3. I constructed the main fabric and lining fabric separately, sewing the center back seams and shoulder seams separately. 

4. To attach the lining to the main fabric, I sewed the two pieces along the neckline. To finish the seam, I just used a double layer of straight stitches and trimmed close to the edge. 

5. Instead of topstitching along the outside of the V neck, I understitched to keep the lining in place. 

6. To sew the armhole edges of main and lining fabrics together, I used the "burrito" method. This was done by aligning and sewing the armhole edges of the main and lining fabric one side at a time with the rest of the top sandwiched in between the two layers. 

7. After the neckline and armholes were constructed, it was easy enough to finish the side seams. 

8. For the bottom hem, I opted to sew a rolled hem using my serger. For the lining I just used a double narrow hem. 

My Juki MO 654DE has a built in roll hemmer. I only had to follow the rest of the instructions and didn't have to fiddle much with the tension settings at all to achieve a nice hem. 

Use only the upper looper, lower looper and right needle. 

Set the lower knife adjusting knob at 1-2. 

Turn the overlocking width selection knob to align with the red marking on the throat plate. 

Set stitch length to 1-1.5. 

One thing to remember is take note of the previous settings before adjusting everything to the roller hem settings. 

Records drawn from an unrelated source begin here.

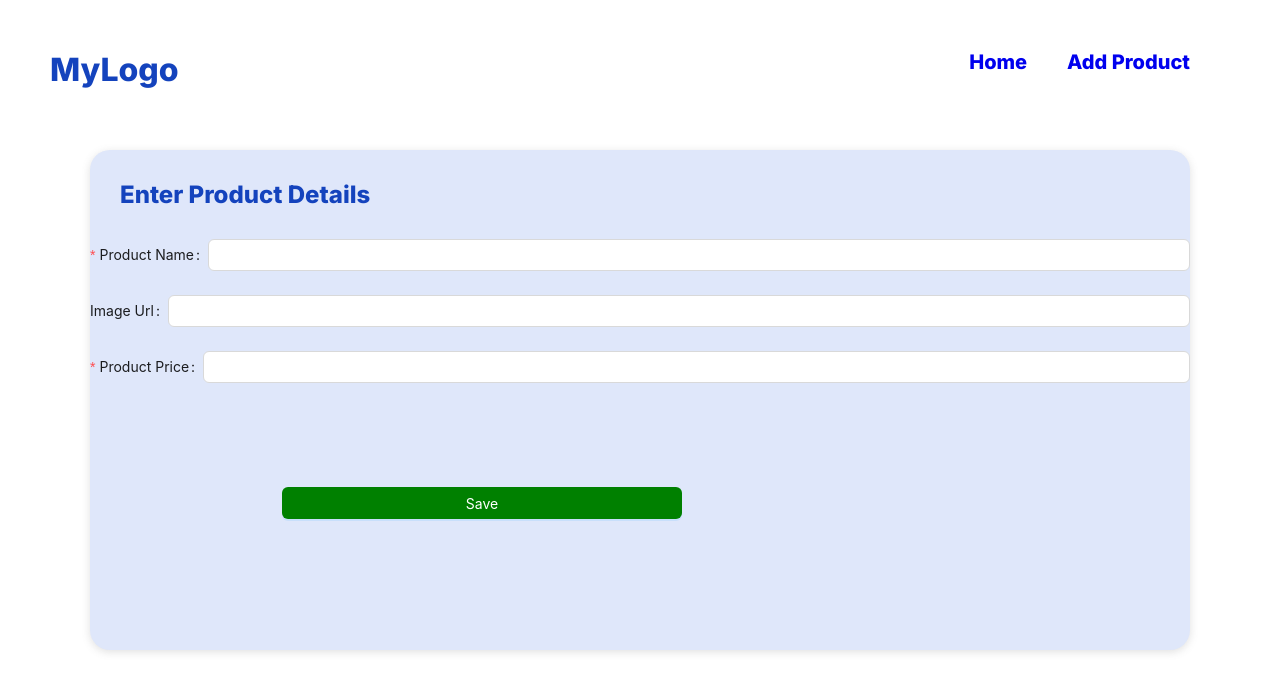
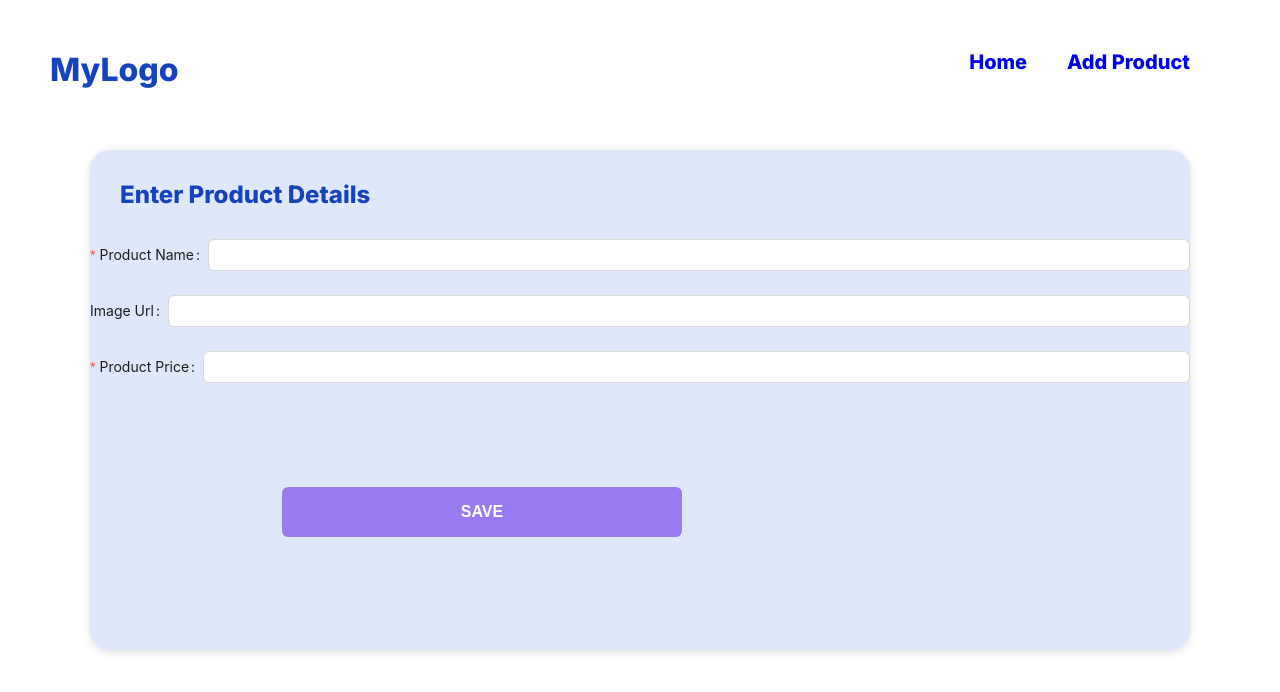
Before and after one commit to saurav9283/CRUD_frontend, a React (Create React App) app: page /add in a window 1280 px wide. Shown: the top 692 px of the page. Built offline with nearby package versions, Linux system fonts and the light colour scheme.

Commit message:
last commit

```diff
--- a/package.json
+++ b/package.json
@@ -12,10 +12,12 @@
     "@testing-library/user-event": "^14.4.3",
     "antd": "^5.8.2",
     "axios": "^1.4.0",
+    "history": "^5.3.0",
     "react": "^18.2.0",
     "react-dom": "^18.2.0",
     "react-router-dom": "^6.14.2",
     "react-scripts": "^5.0.1",
+    "react-toastify": "^9.1.3",
     "web-vitals": "^3.4.0"
   },
   "scripts": {
--- a/src/components/AddProduct/index.css
+++ b/src/components/AddProduct/index.css
@@ -32,3 +32,19 @@
     border-radius: 100%;
     cursor: pointer;
 }
+
+.saveButton{
+    background-color: #997af0;
+    color: white;
+    padding: 1rem 2rem;
+    border: none;
+    font-weight: bold;
+    cursor: pointer;
+    border-radius: 0.4rem;
+    font-size: 1rem;
+    text-transform: uppercase;
+    /* transition: 0.9s else-in-out; */
+    &:hover{
+        background-color: #4e0eff;
+    }
+}
--- a/src/components/AddProduct/index.js
+++ b/src/components/AddProduct/index.js
@@ -8,6 +8,7 @@ import { addProduct } from '../../services/product.service';
 function AddProduct({ setIsChange, isChange, setIsUpdate, item }) {
     const [form] = Form.useForm();
     const navigate = useNavigate();
+
     const onFinish = async (values) => {
         if (item?.name ) {
             updateProduct(values,item._id);
@@ -19,8 +20,9 @@ function AddProduct({ setIsChange, isChange, setIsUpdate, item }) {
         else {
             try {
                 const res = await addProduct(values);
-
-                console.log(res.data);
+                let message  = res.data;
+                console.log(message);
+                alert(message)
             } catch (error) {
                 console.log(error)
             }
@@ -44,9 +46,13 @@ function AddProduct({ setIsChange, isChange, setIsUpdate, item }) {
         })
     }
     if (item?.name) {
-
         onFill();
     }
+
+    const showAlert = () => {
+        alert("Product Updated!!");
+    }
+
 
     return (
         <div className='formBox'>
@@ -85,13 +91,14 @@ function AddProduct({ setIsChange, isChange, setIsUpdate, item }) {
                         <Input />
                     </Form.Item>
                     <Form.Item >
-                        <Button className='saveButton' type="primary" htmlType="submit">
+                        {/* <Button className='saveButton' type="primary" htmlType="submit">
                             Save
-                        </Button>
+                        </Button> */}
+                        <button className='saveButton' onClick={showAlert}>Save</button>
+
                     </Form.Item>
                 </Form>
             </div>
-
         </div>
     )
 }
--- a/src/components/Products/index.css
+++ b/src/components/Products/index.css
@@ -10,3 +10,7 @@
     text-align: center;
     margin: 20px;
 }
+.products{
+    margin-top: -50px;
+    background-color:rgb(208, 197, 183);
+}
--- a/src/components/Products/index.js
+++ b/src/components/Products/index.js
@@ -30,19 +30,28 @@ function Products({setIsChange, isUpdate,isChange, setIsUpdate, setItem }) {
 
     return (
         <div className='products'>
-                <div className="heading"><h2>my Products</h2></div>
+    <div className="heading">
+        <h2>My Products</h2>
+    </div>
     <div className="content">
-                    {
-                        myProducts?.map((item, i) => {
+        {myProducts &&
+            myProducts.map((item, i) => {
                 if (item.name !== '') {
                     return (
-                                    <MyCard key={item._id}  setItem={setItem} item={item}  handelDeleteItem={handelDelete} setIsUpdate={setIsUpdate} />
-                                )
+                        <MyCard
+                            key={item._id}
+                            setItem={setItem}
+                            item={item}
+                            handelDeleteItem={handelDelete}
+                            setIsUpdate={setIsUpdate}
+                        />
+                    );
                 }
-                        })
-                    }
+                return null;
+            })}
     </div>
 </div>
+
     )
 }
 
--- a/src/components/card/index.js
+++ b/src/components/card/index.js
@@ -7,7 +7,9 @@ function MyCard({ setItem, item, handelDeleteItem, setIsUpdate }) {
     const hanndelUpadte = () => {
         setIsUpdate(true);
         setItem(item);
-    }
+   }
+
+
 
     return (
         <div className='itemCard'>
@@ -18,7 +20,7 @@ function MyCard({ setItem, item, handelDeleteItem, setIsUpdate }) {
                 <h3>{item.name}</h3>
                 <p>{`${item.price} Rs`}</p>
                 <div style={{ padding: "10px" }}>
-                    <Button style={{ backgroundColor: "red", color: "white" }} onClick={() => handelDeleteItem(item._id)} >Delete</Button>
+                    <Button style={{ backgroundColor: "red", color: "white" }} onClick={() => handelDeleteItem(item._id) } >Delete</Button>
                     <Button style={{ backgroundColor: "green", color: "white" }} onClick={hanndelUpadte} >Update</Button>
                 </div>
 
--- a/src/pages/AddProducts/index.js
+++ b/src/pages/AddProducts/index.js
@@ -1,4 +1,3 @@
-import { useState } from 'react'
 import './index.css'
 import Navbar from '../../components/NavBar'
 import AddProduct from '../../components/AddProduct'
@@ -8,6 +7,7 @@ function AddProducts({isChange,setIsChange}) {
       <Navbar />
       <AddProduct  setIsChange={setIsChange} index={-1} isChange={isChange} />
     </div>
+
   )
 }
 
--- a/src/pages/Home/index.js
+++ b/src/pages/Home/index.js
@@ -15,7 +15,7 @@ function Home({isChange,setIsChange}) {
       </div>
       <div>
         {
-            isUpdate&& <AddProduct isChange={isChange} setIsChange={setIsChange} item={item}  setIsUpdate={setIsUpdate}/>
+            isUpdate && <AddProduct isChange={isChange} setIsChange={setIsChange} item={item}  setIsUpdate={setIsUpdate}/>
         }
       </div>
     </>
```
Also changed, not shown: src/pages/AddProducts/index.css (line endings or trailing spaces), 1 other file (tests, documents, lock files or other folders). Lines whose indentation alone changed are shown as unchanged.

For the tension settings, I used 5 for the right needle and lower looper, 8 for the upper looper. I tested first on a small piece of main fabric scrap. 

Needless to say, this won't be the last version. Maybe for next time I might lengthen the hem to make it a tunic. 


  1. It is stunning, thanks for the inspiration

  2. Wow! I love this silk version on you! It is beautifully made, and looks great with the cardigan too.